In considering all of this, I realized that my parents had a far different life than the one that most of us have today. Not to wax nostalgic, but they lived in a simpler time. They had no electronic devices that kept them caught up on the world 24 hours a day. They had no means of communicating other than the old-fashioned landline, cards and letters, or a face-to-face visit. They didn’t even DVR their TV shows or have On Demand, so if they wanted to watch something it was only available one time, or they waited for the rerun. I find that most of us lack rituals because our lives tend to be so much more hectic than the one my parents led. I sometimes feel like our lives are something that are happening to us, rather than something we’re truly living, and things often occur more quickly than we can handle. As a result of keeping this frenzied pace, the interpersonal aspects of our lives begin to suffer. Relationships need personal interaction, and they thrive on the little rituals that belong only to you and that person. Texting is a huge form of communication, and while I love to text and I’m a firm believer that it can augment a relationship, it seldom works as the primary form of interaction, except in rare cases. How many times do we grab our coffee to go, rather than sit down in the morning with someone and consider that moment to be our definition of paradise? I’m going to venture to guess that it’s not very often. And where many things that occur regularly in our lives deplete us, isn’t it so true that time spent with someone you really like or love or care about in some important way leaves you feeling emotionally recharged? If we can make those moments of personal interaction occur more regularly, I think we’d benefit in amazing ways. You may be accusing me of being a Virgo, of wanting to plan and schedule and create routines, but I will counter with the idea that the routines we create with people we care about will develop into little rituals that we’ll come to love, respect, and ultimately not want to live without. They’ll help us to create deeper connections, something that many of us want so very much, even if we’re not entirely aware that we do. So give it a try. Have coffee regularly with someone. Or call them while you’re drinking your coffee. Or send them a good morning text with the coffee cup emoji everyday. It’ll create a ritual that you’ll begin to look forward to and so will they. It can begin to change your life in amazing ways. Ultimately, Johnny Cash was right. The closest we humans can get to paradise is by holding on as tightly as we can to those we truly love.

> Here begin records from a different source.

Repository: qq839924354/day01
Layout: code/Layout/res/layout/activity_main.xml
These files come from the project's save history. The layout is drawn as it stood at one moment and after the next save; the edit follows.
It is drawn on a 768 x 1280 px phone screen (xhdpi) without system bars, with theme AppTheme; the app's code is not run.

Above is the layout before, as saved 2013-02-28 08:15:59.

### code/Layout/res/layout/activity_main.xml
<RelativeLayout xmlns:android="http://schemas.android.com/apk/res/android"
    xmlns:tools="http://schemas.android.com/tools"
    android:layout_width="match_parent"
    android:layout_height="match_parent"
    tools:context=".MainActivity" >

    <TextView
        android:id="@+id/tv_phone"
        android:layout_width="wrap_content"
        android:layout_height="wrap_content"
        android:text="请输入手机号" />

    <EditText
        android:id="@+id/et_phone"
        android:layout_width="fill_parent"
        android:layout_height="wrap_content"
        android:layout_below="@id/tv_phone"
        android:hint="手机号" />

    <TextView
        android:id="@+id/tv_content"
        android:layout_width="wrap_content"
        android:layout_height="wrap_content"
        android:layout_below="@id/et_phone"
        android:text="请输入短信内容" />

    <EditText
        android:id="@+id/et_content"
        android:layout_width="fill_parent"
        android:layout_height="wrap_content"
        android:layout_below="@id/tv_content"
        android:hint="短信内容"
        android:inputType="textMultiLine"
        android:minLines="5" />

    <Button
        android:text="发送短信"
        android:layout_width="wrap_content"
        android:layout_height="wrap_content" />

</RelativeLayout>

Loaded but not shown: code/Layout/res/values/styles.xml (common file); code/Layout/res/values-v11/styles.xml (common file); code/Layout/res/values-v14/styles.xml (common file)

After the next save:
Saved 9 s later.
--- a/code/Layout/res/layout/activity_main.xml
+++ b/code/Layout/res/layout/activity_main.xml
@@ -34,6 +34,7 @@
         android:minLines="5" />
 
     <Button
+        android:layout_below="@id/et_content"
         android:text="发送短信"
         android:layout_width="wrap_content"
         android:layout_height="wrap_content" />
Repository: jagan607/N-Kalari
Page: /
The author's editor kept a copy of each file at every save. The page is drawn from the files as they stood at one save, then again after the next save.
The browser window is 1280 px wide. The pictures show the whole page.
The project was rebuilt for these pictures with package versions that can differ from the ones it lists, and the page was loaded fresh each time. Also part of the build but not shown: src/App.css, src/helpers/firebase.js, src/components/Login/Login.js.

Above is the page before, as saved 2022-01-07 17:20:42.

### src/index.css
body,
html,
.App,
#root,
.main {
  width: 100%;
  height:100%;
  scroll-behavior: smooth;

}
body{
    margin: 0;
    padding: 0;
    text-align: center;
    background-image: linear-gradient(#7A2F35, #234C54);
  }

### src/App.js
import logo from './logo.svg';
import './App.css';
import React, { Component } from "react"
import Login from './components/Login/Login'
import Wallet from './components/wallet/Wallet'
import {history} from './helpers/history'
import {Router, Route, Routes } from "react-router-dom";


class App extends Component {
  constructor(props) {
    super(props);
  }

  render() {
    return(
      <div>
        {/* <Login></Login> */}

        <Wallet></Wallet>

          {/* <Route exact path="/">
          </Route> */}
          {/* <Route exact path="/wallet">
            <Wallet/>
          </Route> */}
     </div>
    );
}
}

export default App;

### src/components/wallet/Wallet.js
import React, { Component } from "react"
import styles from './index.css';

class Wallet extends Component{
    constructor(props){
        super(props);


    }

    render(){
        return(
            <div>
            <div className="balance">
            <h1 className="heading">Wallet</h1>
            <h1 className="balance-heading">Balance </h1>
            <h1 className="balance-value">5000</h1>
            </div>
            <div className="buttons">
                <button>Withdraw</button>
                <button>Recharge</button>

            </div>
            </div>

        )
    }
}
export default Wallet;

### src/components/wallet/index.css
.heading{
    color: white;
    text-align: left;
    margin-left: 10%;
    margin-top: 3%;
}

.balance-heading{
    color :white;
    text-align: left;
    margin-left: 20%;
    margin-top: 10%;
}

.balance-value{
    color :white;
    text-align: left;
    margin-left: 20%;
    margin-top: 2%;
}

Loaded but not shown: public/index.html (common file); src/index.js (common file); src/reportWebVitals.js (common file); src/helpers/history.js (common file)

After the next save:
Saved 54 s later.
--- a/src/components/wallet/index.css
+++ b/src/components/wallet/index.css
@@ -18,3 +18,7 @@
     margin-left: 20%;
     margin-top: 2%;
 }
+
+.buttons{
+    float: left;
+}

For today’s cocktail, I chose to go with a simple riff on an Old-fashioned because it’s a drink that should be made the same way every time. In that sense, it becomes a kind of ritual, or at least it has become one for me. I’ve added a bit a bit of cold-brewed coffee made from Bearings Coffee from Philadelphia and some DRAM black bitters to create some comforting spice. Make this drink for someone you love. Make this drink for your morning coffee person.
Your Morning Coffee
Place the sugar cube in the bottom of an old-fashioned glass with just a dash of water. Crush with a muddler. Add the remaining ingredients along with one large cube of ice and stir until cold. Express an orange peel over the drink and drop in. Cheers!